Notice also the campaign posters


There's a similar theme here


Through direct action, civil disobedience and plain old making a racket they got the best cycling infrastructure in the world. Largely segregated from motor traffic and with laws to add weight, strict liability and priority for traffic going straight on. The Civil Rights movement using similar tactics won its early battles and secured an amendment to the US constitution

How might the UK's battle be won? Feel free to make your own suggestions in the comments. While you think, here are a few of mine, I'm sure you'll do much better...
  • A cyclists' strike - all cyclists in London hang up their helmets for a day and get on the tube. Add more overcrowding to an overcrowded network. Alternatively, anyone who can drives to work, adding more congestion. Give people a taste of how bad it could be if nobody bothered to cycle.
  • A nationwide cycle to work day - if your company could be persuaded, have them support a cycle to work day whereby anyone who cycles to work on that day gets breakfast bought for them.
  • Much of the Dutch protest was an appeal to the heart to stop the deaths of children. Along similar lines and with permission from families, a campaign of posters, flyers or balloon releases with details and photos of people killed while cycling.


  1. The key difference between people who ride bikes & conventional minority groups: it's not something you're born in to, it's not a religion or even necessarily a lifestyle. People are free to join or leave at any time; even vegetarianism requires a greater personal investment, cyclists are not made to forswear oil-powered transport.
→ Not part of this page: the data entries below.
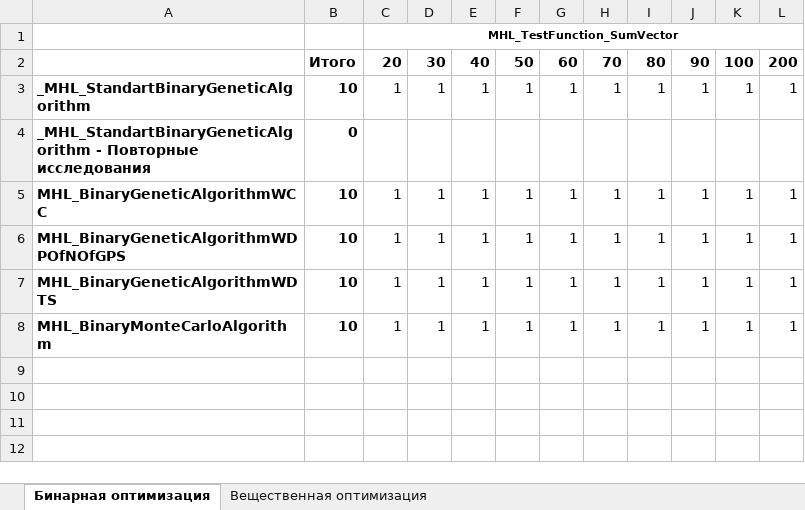
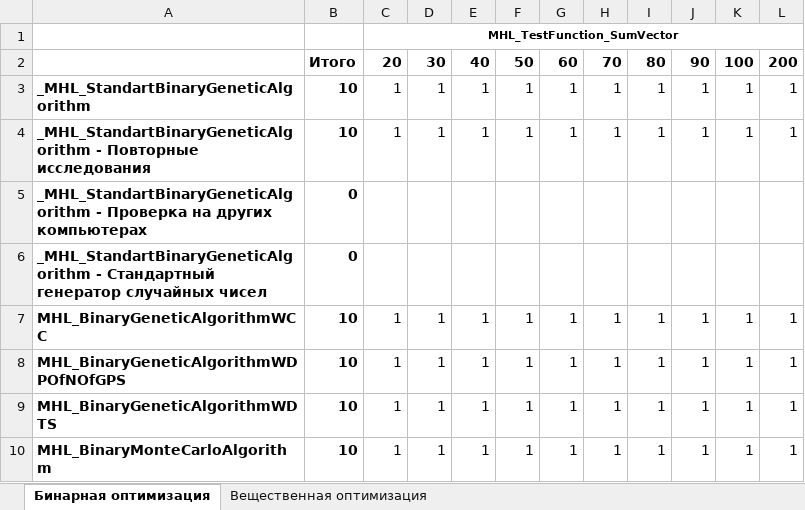
Before and after one commit to Harrix/Harrix-DataOfOptimizationTesting, an Excel workbook: Список проведенных исследований.xlsx, sheet Бинарная оптимизация, drawn as a sheet; values as stored, in another font and other column widths than the file's, no borders; conditional formats not drawn; addresses are those after the commit; the diff names each change by its address in the sheet, - before the commit and + after, or states it on an @@ line.

```diff
--- a/Список проведенных исследований.xlsx (sheet Бинарная оптимизация)
+++ b/Список проведенных исследований.xlsx (sheet Бинарная оптимизация)
+row 4: _MHL_StandartBinaryGeneticAlgorithm - Повторные исследования | 10 | 1 | 1 | 1 | 1 | 1 | 1 | 1 | 1 | 1 | 1
-A5: _MHL_StandartBinaryGeneticAlgorithm - Повторные исследования
+A5: _MHL_StandartBinaryGeneticAlgorithm - Проверка на других компьютерах
+row 6: _MHL_StandartBinaryGeneticAlgorithm - Стандартный генератор случайных чисел | 0
```
Also changed, not shown: formulas that keep their value, 12 other files.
    The fact that a lot of cyclists identify strongly as such (in a way that as pedestrians rarely do) is in one way a strength - makes it fairly easy to rally people around a campaign flag - but also a sign of just how far we have to go. If & when a good proportion of journeys where it's a sensible option actually are undertaken by bike, there will be no more stereotyping of Guardian readers or lycra louts. Indeed, if it's normal, everyday thing to get from A to B by bike, we won't need a special word for people that do so.

    As to the battle ahead. In London at least, there are quite a few mass rides planned ahead of the mayoral election, the biggest being the LCC's April 28th Hyde Park - Blackfriars ride. Civil disobedience is there in the shape of groups like Critical Mass (which in London at least seems to be growing & growing) & Bikes Alive.

    Love the idea of national cycle to work day with free breakfast at the end of it! Think that'd be really good for morale in a lot of companies in fact (building team spirit without losing an entire working day or shelling out £thousands on paintball or rock-climbing). Would be good to coordinate with the local cycle orgs (LCC etc.) and bike shops to sort out "Bike Bus" group rides along popular commuter routes, help novice riders feel safe & stop them from getting lost; have mechanics on-hand at the start point to do a quick fettle on any rusty bikes etc. & even provide hire/demo bikes where possible. With enough advance publicity, could get the word out to drivers & freight operators (via local radio etc.) so they know to expect more novice cyclists than usual. If it can get off the ground, that kind of upbeat, positive "cycling for all" campaign has the potential to win a lot more friends than the more confrontational approaches.. a happy middle-ground between that and the perhaps over-tame, over-branded London Skyride experience.

    Had a quick Google & it looks like there's already an organization planning something along these lines: http://www.bikeweek.org.uk/ - going to sign up for it & see what they have planned; it's not til June so plenty of time still to organize things.

    1. Hi Angus, Thanks for the comments, you are of course correct, cycling is a choice, something I had meant to include in the original post but forgot to do so, stupidly, as it is the major difference between cyclists and 'regular' minority groups.

      I hope to be there on 28/04, if London leads the way hopefully other cities will follow.

      Thanks for bringing my attention to Bikeweek I think I will try and organise something at my office.

    2. Same here, also hoping to try & sort out a 'bike bus' group ride from my London suburb to the City / West End.